Ohio State dominated by Iowa, Caitlin Clark in 105-72 Big Ten Tournament final loss
Ohio State was completely helpless.
A day after pulling off the largest comeback in Big Ten Tournament history, erasing a 24-point deficit against Indiana to advance to the championship game, the Buckeyes had no answer for Iowa. The game was close for the first five minutes. Then the Hawkeyes got on a roll, and there was nothing Ohio State could do about it.
The Buckeyes trailed by 17 points after the first quarter, by 37 at halftime, by 29 after the third quarter and by 33 when the final buzzer rang on the 105-72 loss in Minneapolis on Sunday.
"We just had a disastrous first half and they made us pay," OSU coach Kevin McGuff said. "They were so efficient on offense. They played great and deserved to win. We have to get back and kind of get our mojo back a little bit."
In the first 90 seconds of the game, Iowa turned the ball over three times, and Ohio State missed all three shots it created off those turnovers. Neither team was particularly efficient in the first five minutes, and the Buckeyes even took two leads — 4-3 at the 7:36 mark and 7-6 at the 6:03 mark — before the downward spiral began.
Iowa guard Caitlin Clark put her team back in the lead with a layup at 5:45 left in the first quarter, and it all fell apart for Ohio State from there. The Hawkeyes went on a 16-0 run over the next four minutes, and their run was only briefly interrupted by a layup from sophomore guard Taylor Thierry. The layup proved to be the only basket the Buckeyes made for the rest of the quarter, as Iowa rolled to a 26-9 lead through 10 minutes.
The second quarter was even more dominant for the Hawkeyes. Clark scored 12 points in the frame and dished out six assists, and forward Monika Czinano added 11 points of her own. Ohio State made just five baskets in the second quarter, shooting 27.8% from the floor, while Iowa scored at will, both around the rim and from 3-point range. Many of the Buckeyes' shots were open looks, but they proved incapable of knocking them down.
"Our competitive spirit wasn't where it's been for almost all of the season," McGuff said. "We missed some early shots and then just everything went away. All the things that we've worked on, talked on, all the things we were trying to do today, we were doing none of those, and Iowa was just making us pay big time."
For the majority of the first half, Clark single-handedly outperformed the Buckeyes. Through the first 20 minutes, she had 23 points and nine assists, and Ohio State had 24 points and seven assists.
The Buckeyes did shoot the ball better in the third quarter, as both senior guard Taylor Mikesell and freshman forward Cotie McMahon found their footing to contribute 11 and 10 points apiece, but it was too late for an improved offensive showing to put Iowa's lead in any doubt. Despite shooting 52.9% from the floor and making four threes on seven attempts, the closest Ohio State came in the third quarter was a 27-point deficit.

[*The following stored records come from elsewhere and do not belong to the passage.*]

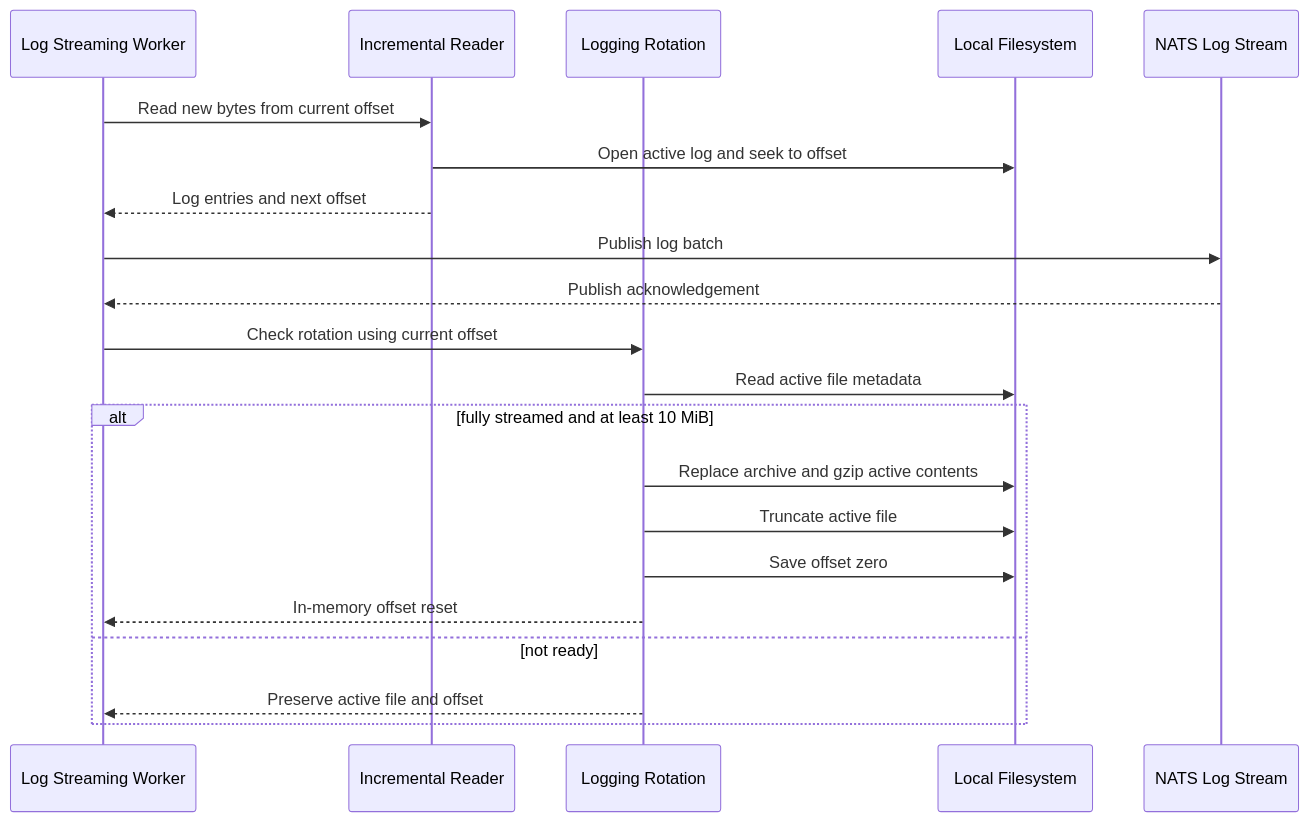
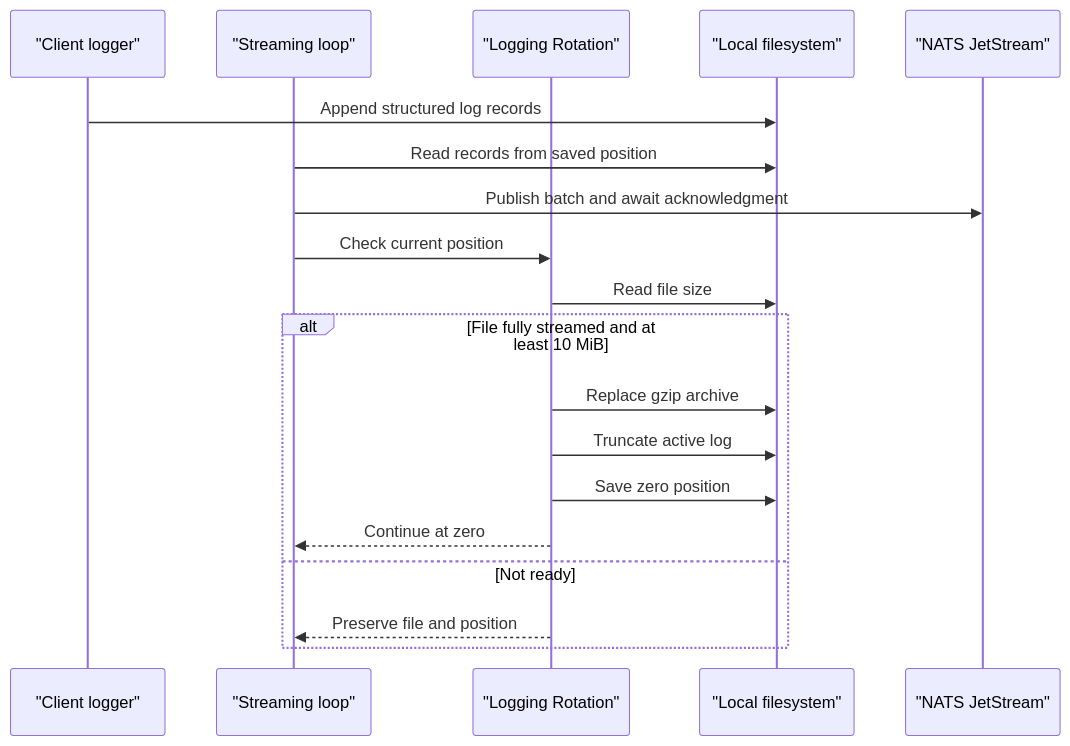
The fourth of 4 diagrams in docs/reference/architecture/openframe-client-core/logging-rotation/logging-rotation.md (flamingo-stack/openframe-oss-tenant), drawn with Mermaid before and after one commit. The commit also changed other lines of this file and 2377 other files, not shown here.

````diff
--- a/docs/reference/architecture/openframe-client-core/logging-rotation/logging-rotation.md
+++ b/docs/reference/architecture/openframe-client-core/logging-rotation/logging-rotation.md
@@ -96,23 +91,21 @@
 ```mermaid
 sequenceDiagram
-    participant Worker as Log Streaming Worker
-    participant Reader as Incremental Reader
-    participant Rotator as Logging Rotation
-    participant Disk as Local Filesystem
-    participant Nats as NATS Log Stream
-    Worker->>Reader: Read new bytes from current offset
-    Reader->>Disk: Open active log and seek to offset
-    Reader-->>Worker: Log entries and next offset
-    Worker->>Nats: Publish log batch
-    Nats-->>Worker: Publish acknowledgement
-    Worker->>Rotator: Check rotation using current offset
-    Rotator->>Disk: Read active file metadata
-    alt fully streamed and at least 10 MiB
-        Rotator->>Disk: Replace archive and gzip active contents
-        Rotator->>Disk: Truncate active file
-        Rotator->>Disk: Save offset zero
-        Rotator-->>Worker: In-memory offset reset
-    else not ready
-        Rotator-->>Worker: Preserve active file and offset
+    participant Writer as "Client logger"
+    participant Streamer as "Streaming loop"
+    participant Rotation as "Logging Rotation"
+    participant Disk as "Local filesystem"
+    participant Nats as "NATS JetStream"
+    Writer->>Disk: Append structured log records
+    Streamer->>Disk: Read records from saved position
+    Streamer->>Nats: Publish batch and await acknowledgment
+    Streamer->>Rotation: Check current position
+    Rotation->>Disk: Read file size
+    alt File fully streamed and at least 10 MiB
+        Rotation->>Disk: Replace gzip archive
+        Rotation->>Disk: Truncate active log
+        Rotation->>Disk: Save zero position
+        Rotation-->>Streamer: Continue at zero
+    else Not ready
+        Rotation-->>Streamer: Preserve file and position
     end
 ```
````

McGuff joked after Saturday's game that "everything" is personal to McMahon, and her rising frustration was evident in the second half. An intentional foul on Clark with 4:46 left was a sign of McMahon's frustrations boiling over, but McMahon kept herself mostly under control and used her anger as fuel, on her way to 16 second-half points and a total of 23.
"I wasn't getting some of the calls that I wanted," McMahon said. "I feel like I got to a point where I was extremely frustrated and I kind of just let myself go. It happens to the best of us, but it kind of motivated us a little bit to finish the game and play hard."
The Buckeyes outscored Iowa by four points in the second half, 48-44, but the hole from the first half was far too deep to climb out of. Clark completed a triple-double, her second in two games against the Buckeyes this year, to finish with 30 points, 17 assists and 10 rebounds.
In 2021, Iowa was on the losing side of the largest margin of victory in a Big Ten Tournament championship game as it lost by 20 to Maryland. Two years later, the Hawkeyes handed the same fate to Ohio State — in even more dominant fashion.
The Buckeyes have a week of practice ahead of them before they learn who their NCAA Tournament opponent will be. In ESPN's latest projected bracket, Ohio State was a No. 3 seed, which would mean the Buckeyes would host the first two rounds.
"I feel like all we can do is move on to the next," McMahon said. "We know what we need to work on. We have two weeks of practice to buckle down, take care of what we need to take care of and be ready to come out and play our game."